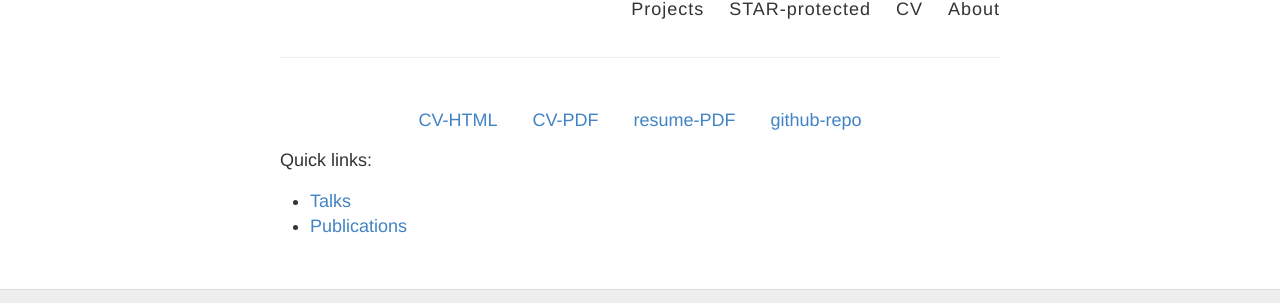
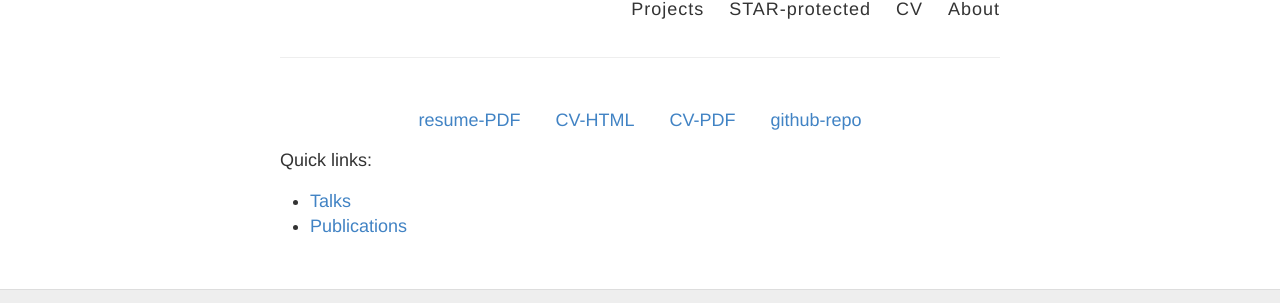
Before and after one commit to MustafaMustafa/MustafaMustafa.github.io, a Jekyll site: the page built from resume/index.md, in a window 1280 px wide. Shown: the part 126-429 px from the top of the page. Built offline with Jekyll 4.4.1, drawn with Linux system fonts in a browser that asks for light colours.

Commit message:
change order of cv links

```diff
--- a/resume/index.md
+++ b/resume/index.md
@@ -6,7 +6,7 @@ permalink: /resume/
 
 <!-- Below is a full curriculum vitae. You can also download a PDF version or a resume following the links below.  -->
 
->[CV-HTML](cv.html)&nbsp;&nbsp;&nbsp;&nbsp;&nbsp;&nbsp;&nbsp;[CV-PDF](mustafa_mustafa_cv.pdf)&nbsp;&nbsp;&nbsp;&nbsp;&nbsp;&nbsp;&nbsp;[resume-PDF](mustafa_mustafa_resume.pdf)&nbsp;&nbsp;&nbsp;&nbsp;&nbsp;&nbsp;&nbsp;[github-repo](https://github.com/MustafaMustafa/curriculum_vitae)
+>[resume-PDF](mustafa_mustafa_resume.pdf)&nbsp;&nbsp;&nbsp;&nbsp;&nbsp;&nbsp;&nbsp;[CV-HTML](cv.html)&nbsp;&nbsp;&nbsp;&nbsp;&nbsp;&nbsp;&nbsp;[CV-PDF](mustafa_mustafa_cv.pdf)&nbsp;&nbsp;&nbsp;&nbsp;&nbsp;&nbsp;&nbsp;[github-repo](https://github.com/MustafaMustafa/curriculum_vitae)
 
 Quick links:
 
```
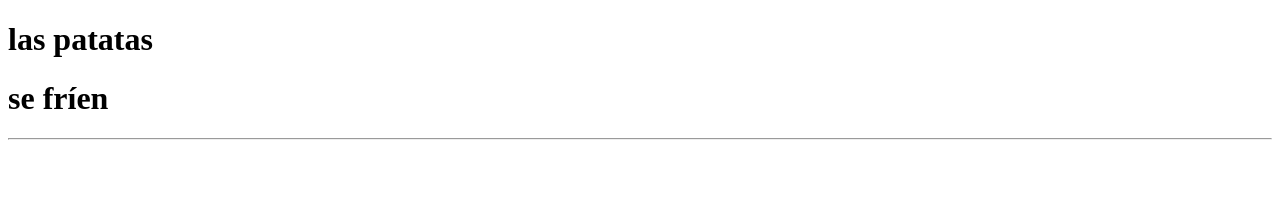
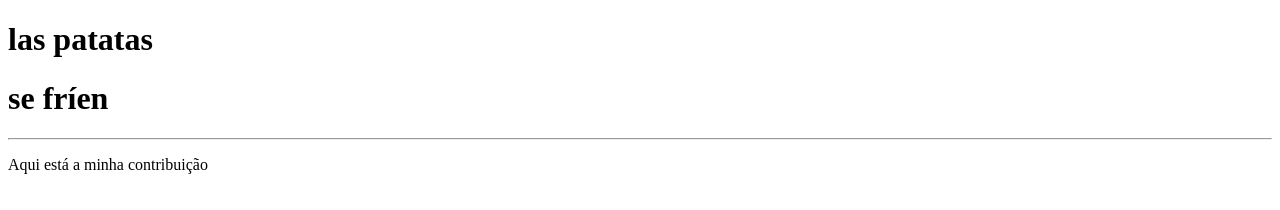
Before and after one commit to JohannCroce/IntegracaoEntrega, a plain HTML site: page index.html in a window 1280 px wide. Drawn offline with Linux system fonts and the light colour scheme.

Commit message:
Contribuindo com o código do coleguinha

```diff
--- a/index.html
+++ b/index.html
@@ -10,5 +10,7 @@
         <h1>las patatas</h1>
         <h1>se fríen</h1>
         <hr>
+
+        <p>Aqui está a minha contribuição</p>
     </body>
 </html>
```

========================

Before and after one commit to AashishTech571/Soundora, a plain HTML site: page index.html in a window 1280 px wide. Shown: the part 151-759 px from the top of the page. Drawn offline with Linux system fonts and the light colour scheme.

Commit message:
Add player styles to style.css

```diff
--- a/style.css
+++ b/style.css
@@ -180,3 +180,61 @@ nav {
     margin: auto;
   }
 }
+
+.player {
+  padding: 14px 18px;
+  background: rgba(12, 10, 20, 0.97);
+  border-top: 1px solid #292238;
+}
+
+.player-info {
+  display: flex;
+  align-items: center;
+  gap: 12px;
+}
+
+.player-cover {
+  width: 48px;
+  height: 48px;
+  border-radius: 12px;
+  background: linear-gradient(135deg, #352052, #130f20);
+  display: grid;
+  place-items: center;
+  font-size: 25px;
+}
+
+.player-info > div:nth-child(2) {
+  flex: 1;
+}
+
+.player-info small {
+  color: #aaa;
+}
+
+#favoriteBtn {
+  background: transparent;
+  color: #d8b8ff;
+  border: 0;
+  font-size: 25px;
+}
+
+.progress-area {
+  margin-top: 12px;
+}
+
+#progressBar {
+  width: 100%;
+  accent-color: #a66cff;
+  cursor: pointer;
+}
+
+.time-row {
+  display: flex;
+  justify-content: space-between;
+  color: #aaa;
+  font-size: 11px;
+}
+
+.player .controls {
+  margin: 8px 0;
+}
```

========================

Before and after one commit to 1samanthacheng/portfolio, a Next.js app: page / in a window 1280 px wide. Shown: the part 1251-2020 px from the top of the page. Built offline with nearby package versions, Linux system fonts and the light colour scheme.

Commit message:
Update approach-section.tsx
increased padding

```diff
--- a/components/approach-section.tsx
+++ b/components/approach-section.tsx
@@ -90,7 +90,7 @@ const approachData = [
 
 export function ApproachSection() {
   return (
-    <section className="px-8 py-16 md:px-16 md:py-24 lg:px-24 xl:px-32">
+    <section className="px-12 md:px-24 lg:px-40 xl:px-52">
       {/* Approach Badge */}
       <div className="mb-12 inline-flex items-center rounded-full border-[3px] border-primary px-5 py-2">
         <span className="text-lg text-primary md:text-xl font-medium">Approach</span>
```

========================

## What the exercise asks
In the entries above, which lines hold the string "plain"? Report all of them.

## The completed task
Before and after one commit to JohannCroce/IntegracaoEntrega, a plain HTML site: page index.html in a window 1280 px wide. Drawn offline with Linux system fonts and the light colour scheme.
Before and after one commit to AashishTech571/Soundora, a plain HTML site: page index.html in a window 1280 px wide. Shown: the part 151-759 px from the top of the page. Drawn offline with Linux system fonts and the light colour scheme.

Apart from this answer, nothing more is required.